FedEx was founded in Memphis, and the city remains a leader in shipping and logistics, Smith explained. St. Jude Hospital and Medtronics are also based in Memphis, and because of that there’s a big healthtech and medical device presence, with a significant amount of research being done at the University of Tennessee medical school. “I think the biomed footprint there is a real opportunity,” she said. “I’m really impressed with the deep understanding [Memphis has] about [its] assets, and the private sector is really engaged.”
Smith also appreciates the cultural delights on offer in Memphis. “The music and food vibe there is legit,” she said. “I want to work on how we shine a brighter light on that and attract entrepreneurs who appreciate that kind of food and music vibe.”
The Memphis startup ecosystem is a little less mature than Detroit’s, Smith noted, and there are a lot of disparate efforts operating in silos. “That’s the real opportunity—to connect them and not do everything from scratch,” she said.
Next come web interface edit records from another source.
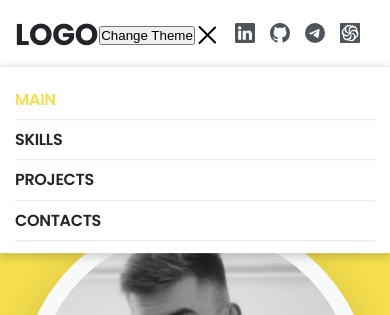
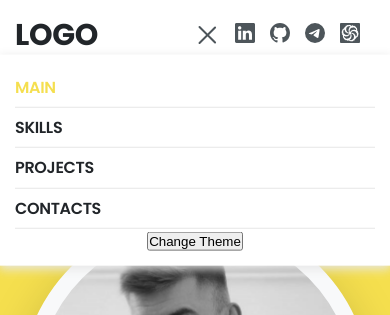
Before and after one commit to feddorovich/portfolio, a React (Create React App) app: page / in a window 390 px wide. Both pictures are taken after a click on the button 207 px from the left and 35 px from the top of the page. Shown: the top 315 px of the page. Built offline with nearby package versions, Linux system fonts and the light colour scheme.

Commit message:
dark mode desktop/mobile fix

```diff
--- a/src/components/Header/Burger/Burger.scss
+++ b/src/components/Header/Burger/Burger.scss
@@ -13,7 +13,7 @@
   .burger-line {
     width: 100%;
     height: 2px;
-    background-color: #000;
+    background-color: var(#{--iconsDefault});
     border-radius: 10px;
     transition: all 0.2s ease-out;
   }
--- a/src/components/Header/Header.module.scss
+++ b/src/components/Header/Header.module.scss
@@ -42,14 +42,14 @@
 
   .mobileMenu {
     position: absolute;
-    background-color: #FFFFFF;
+    background-color: var(#{--bgPrimaryDefault});
     width: 80%;
     z-index: 1;
     top: calc(50% - -125px);
     left: 50%;
     transform: translate(-50%, -50%);
     padding: 15px;
-    box-shadow: 0 2px 10px 1px rgba(0, 0, 0, 0.2);
+    box-shadow: 0 2px 10px 1px var(#{--boxShadowDefault});
   }
 
   @media (max-width: 991px) {
--- a/src/components/Header/Header.tsx
+++ b/src/components/Header/Header.tsx
@@ -4,7 +4,6 @@ import {Nav} from "./Nav/Nav";
 import {Container} from "../Container/Container";
 import {Burger} from "./Burger/Burger";
 import {SocialIcons} from "./SocialIcons/SocialIcons";
-import Theme from '../Theme/Theme';
 
 export const Header: FC = () => {
     const [isMenuOpen, setIsMenuOpen] = useState<boolean>(false)
@@ -23,7 +22,6 @@ export const Header: FC = () => {
                             Logo
                         </a>
                     </div>
-                    <Theme/>
                     <div className={isMenuOpen ? style.mobileMenu : style.mainMenu}>
                         <Nav isMenuOpen={isMenuOpen}
                              setIsMenuOpen={setIsMenuOpen}
--- a/src/components/Header/Nav/Nav.module.scss
+++ b/src/components/Header/Nav/Nav.module.scss
@@ -58,6 +58,8 @@
 }
 
 .navMobile {
+  background-color: var(#{--bgPrimaryDefault});
+  color: var(#{--textDefault});
   display: flex;
   flex-direction: column;
   gap: 5px;
--- a/src/components/Header/Nav/Nav.tsx
+++ b/src/components/Header/Nav/Nav.tsx
@@ -1,5 +1,6 @@
 import React, {FC, useEffect, useState} from 'react'
 import style from './Nav.module.scss'
+import Theme from "../../Theme/Theme";
 
 type NavPropsType = {
     isMenuOpen: boolean
@@ -46,27 +47,31 @@ export const Nav: FC<NavPropsType> = (props) => {
         <div>
             {!props.isMenuOpen
                 ?
-                <nav className={style.nav}>
+                    <div className={style.nav}>
                         {
                             navData.map((a, i) => {
                                 return (
-                                <a key={i} className={active === a.link ? style.active : style.link} href={`#${a.link}`}
+                                    <a key={i} className={active === a.link ? style.active : style.link}
+                                       href={`#${a.link}`}
                                        onClick={onChangeActiveLink(a.link)}>{a.name}</a>
                                 )
                             })
                         }
-                </nav>
+                        <Theme/>
+                    </div>
                 :
-                <nav className={style.navMobile}>
+                <div className={style.navMobile}>
                     {
                         navData.map((a, i) => {
                             return (
-                                <a key={i} className={active === a.link ? style.activeMobile : style.linkMobile} href={`#${a.link}`}
+                                <a key={i} className={active === a.link ? style.activeMobile : style.linkMobile}
+                                   href={`#${a.link}`}
                                    onClick={onChangeActiveLink(a.link)}>{a.name}</a>
                             )
                         })
                     }
-                </nav>
+                    <Theme/>
+                </div>
             }
         </div>
     );
```
Lines whose indentation alone changed are shown as unchanged.
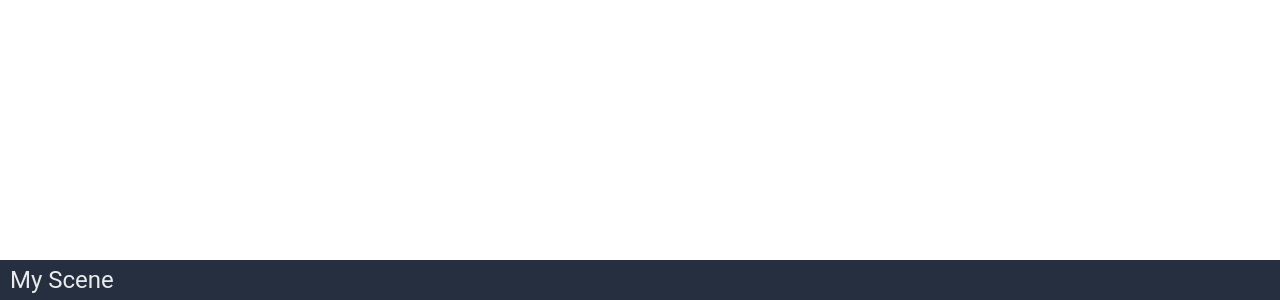
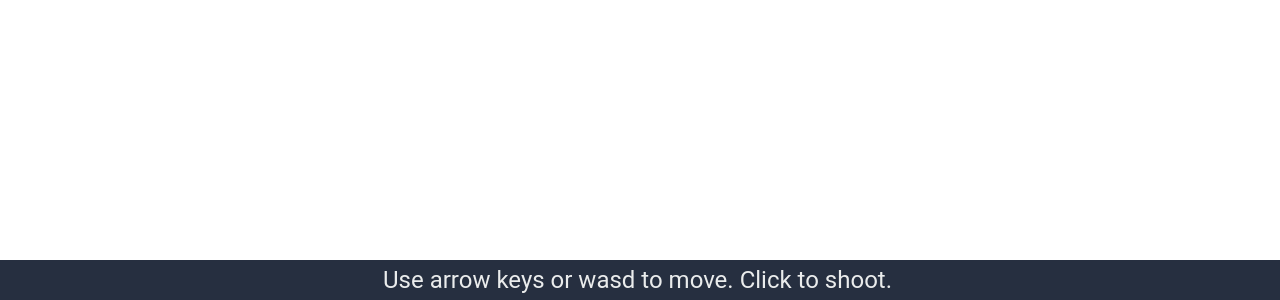
Before and after one commit to Leyght811/three.js-demo, a website: page src/index.html in a window 1280 px wide. Shown: the part 500-800 px from the top of the page. Drawn offline with Linux system fonts and the light colour scheme.

Commit message:
Instructions

```diff
--- a/src/index.html
+++ b/src/index.html
@@ -46,6 +46,8 @@
 
      #title {
        font-size: x-large;
+       width: 514px;
+       margin-left: calc(50% - 257px);
      }
    </style>
  </head>
@@ -55,7 +57,7 @@
      <canvas id='canvas'></canvas>
    </div>
    <div id='controls'>
-     <div id='title'>My Scene</div>
+     <div id='title'>Use arrow keys or wasd to move.  Click to shoot.</div>
    </div>
  </body>
 
--- a/src/index.js
+++ b/src/index.js
@@ -280,7 +280,6 @@ function getSideVector() {
 function controls( deltaTime ) {
 
   const speed = 25;
-  console.log(keyStates)
 
   if ( playerOnFloor ) {
 
```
As for TechTown, she’s confident Ned Staebler, her former colleague at the Michigan Economic Development Corporation, is the right person to take over her responsibilities. (Full disclosure: I worked with both Smith and Staebler at the MEDC many years ago.) Along with the new TechTown gig, Staebler will keep his current job overseeing economic development at Wayne State University, and, in turn, TechTown will now enjoy cabinet-level representation among the university’s leadership team.
“Without a long-term commitment from some of our partners, Wayne State has really stepped up to support TechTown financially and strategically in really creative ways,” Smith said. “Through Ned’s leadership, TechTown will be able to connect to other campus entrepreneurship programs. We’ve restored the relationship [with Wayne State], and now we’re being led back to one another. I think Ned is perfectly positioned to take this work to the next level.”
What is Smith’s advice to Detroit’s innovation ecosystem? “As funding continues to shift and potentially shrink, I see more people thinking about partnerships that enable survival. Expecting the philanthropic community to seed high-risk investments is too big an ask. How do we collectively come together to lower the size of the ask and source other dollars? I hope Wayne State’s leadership is coming together with TechTown to offer a cutting-edge strategy for the whole network—one where we partner more deeply, consolidate where it makes sense, and strive for less overhead. I’ve talked to Ned a lot about becoming a thought leader when it comes to strengthening the Detroit network through partnership. I think the nation will be paying attention, and that’s how you help the work continue.”
Any other parting words? “I care deeply about what’s happening here,” she said. “I hope I can continue to share with my colleagues in Detroit and learn from them for the benefit of all American cities. I’ve loved every minute here—the hard ones and the easy ones.”